The German government is seeking to revive its effort to work with unions and employers in its "Alliance for Jobs" initiative to spur employment, but a proposal to make layoffs easier is facing opposition from unions.

Wolfgang Clement wants to make it easier for German companies to terminate employees

Wolfgang Clement wants to make it easier for German companies to terminate employees

Germany's "super minister" for Economics and Labor, Wolfgang Clement of the Social Democrats (SPD), has sparked a war of words -- even within his own party -- by suggesting the country's strict labor laws be eased in order to encourage German companies to hire more workers.

Under current German law, it is difficult for companies with more than five employees to terminate workers -- especially those who are married or have children. Terminations are regulated by a series of complicated rules that discourage companies from paring staff, even in times of economic uncertainty.

But Clement now says job protection should be weakened in larger firms, too. "The rigid number limit is a problem," he said. "We need a solution. Above all we do hangs this question -- how do we create jobs?" On Friday, Clement proposed that worker protection should only be give to one out of two employees for companies with more than five workers.

Under the former conservative government of Chancellor Helmut Kohl, the worker protection law was loosened in 1996 for companies with up to 10 employees, but Schröder's government campaigned on the issue and reduced the exclusion to five employees after its election in 1998.

An obstacle for job growth?

Many employers agree with the need to change the law, saying that a company that can fire more easily will be quicker to hire.

"I think he has the right ideas," said Michael Rogowski, president of the Federation of German Industries. "From my talks with small and medium sized companies, I know that job protection legislation in its present form is an obstacle to boosting employment. So I would welcome any success Mr. Clement has in pushing through his reforms. But I fear he'll face stiff resistance."

And he has. The trade unions, led by the powerful metalworkers, have expressed fierce opposition to Clement. The head of the German Trade Union Federation, Michael Sommer, described Clement's proposal as "half-baked" and expressed his oppositions to changes in the law. He did say, however, his organization would be willing to work with German Chancellor Gerhard Schröder's "Alliance for Jobs" roundtable.

The head of powerful German construction industry union IG BAU, Klaus Wiesehügel, offered more pointed criticism. "I hope the SPD has remained socially conscious enough to stop these abstruse proposals," adding that Clement's statements led him to question the credibility of the Social Democrats' political platforms.

The German Employers' Association has also told Schröder it's is willing to take part in another Alliance for Jobs program -- and they would like to place the issue of job protection at the top of the agenda.

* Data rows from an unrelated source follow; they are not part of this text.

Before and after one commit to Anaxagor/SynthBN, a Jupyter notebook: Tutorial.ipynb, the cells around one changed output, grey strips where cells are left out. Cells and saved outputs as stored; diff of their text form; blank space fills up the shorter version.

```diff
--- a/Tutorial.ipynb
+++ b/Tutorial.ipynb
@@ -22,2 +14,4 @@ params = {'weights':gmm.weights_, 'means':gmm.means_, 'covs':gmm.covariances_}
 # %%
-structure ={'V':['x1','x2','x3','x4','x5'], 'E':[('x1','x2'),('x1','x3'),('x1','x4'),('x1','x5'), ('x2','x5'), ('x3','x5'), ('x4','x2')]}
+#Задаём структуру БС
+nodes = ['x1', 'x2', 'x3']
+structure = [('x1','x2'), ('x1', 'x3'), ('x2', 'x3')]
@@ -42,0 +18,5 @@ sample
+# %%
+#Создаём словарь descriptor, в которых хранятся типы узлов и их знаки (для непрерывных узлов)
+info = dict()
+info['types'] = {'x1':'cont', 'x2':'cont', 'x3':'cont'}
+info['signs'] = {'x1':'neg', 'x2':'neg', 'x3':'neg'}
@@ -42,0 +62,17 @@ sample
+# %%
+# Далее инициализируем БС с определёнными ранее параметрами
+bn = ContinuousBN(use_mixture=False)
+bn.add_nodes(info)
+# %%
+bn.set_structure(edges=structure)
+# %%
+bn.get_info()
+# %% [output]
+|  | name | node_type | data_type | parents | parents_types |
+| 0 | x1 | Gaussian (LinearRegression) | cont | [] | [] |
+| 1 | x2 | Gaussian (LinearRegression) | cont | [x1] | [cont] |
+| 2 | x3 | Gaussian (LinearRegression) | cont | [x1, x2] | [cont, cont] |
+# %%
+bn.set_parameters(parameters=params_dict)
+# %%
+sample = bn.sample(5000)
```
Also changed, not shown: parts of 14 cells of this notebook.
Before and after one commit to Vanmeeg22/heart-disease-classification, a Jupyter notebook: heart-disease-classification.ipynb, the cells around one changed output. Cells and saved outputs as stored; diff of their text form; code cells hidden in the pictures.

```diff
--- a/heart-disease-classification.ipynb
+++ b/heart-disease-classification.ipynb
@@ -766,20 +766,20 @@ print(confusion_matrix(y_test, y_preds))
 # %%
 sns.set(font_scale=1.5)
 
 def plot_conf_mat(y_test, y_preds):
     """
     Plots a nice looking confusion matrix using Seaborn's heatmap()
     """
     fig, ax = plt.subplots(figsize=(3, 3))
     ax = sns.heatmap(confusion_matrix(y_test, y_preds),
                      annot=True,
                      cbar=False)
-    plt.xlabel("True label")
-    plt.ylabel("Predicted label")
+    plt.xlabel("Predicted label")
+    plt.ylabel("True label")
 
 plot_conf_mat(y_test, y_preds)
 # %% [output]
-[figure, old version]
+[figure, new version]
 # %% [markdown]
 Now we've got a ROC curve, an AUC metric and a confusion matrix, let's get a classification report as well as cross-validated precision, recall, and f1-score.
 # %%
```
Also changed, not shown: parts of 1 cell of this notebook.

"These are individual positions, and they belong in a debate within the alliance," said Chancellor Schröder. "But I'd like to point out that it's about how we create the security, under altered conditions, that employees need."

On Tuesday, the chancellor held talks with unions to discuss recommissioning the Alliance for Jobs. The top-level roundtable group first convened in 1998 and has brought together employer associations, the government and trade unions. The group has discussed everything from wage negotiations to projects to spur job growth.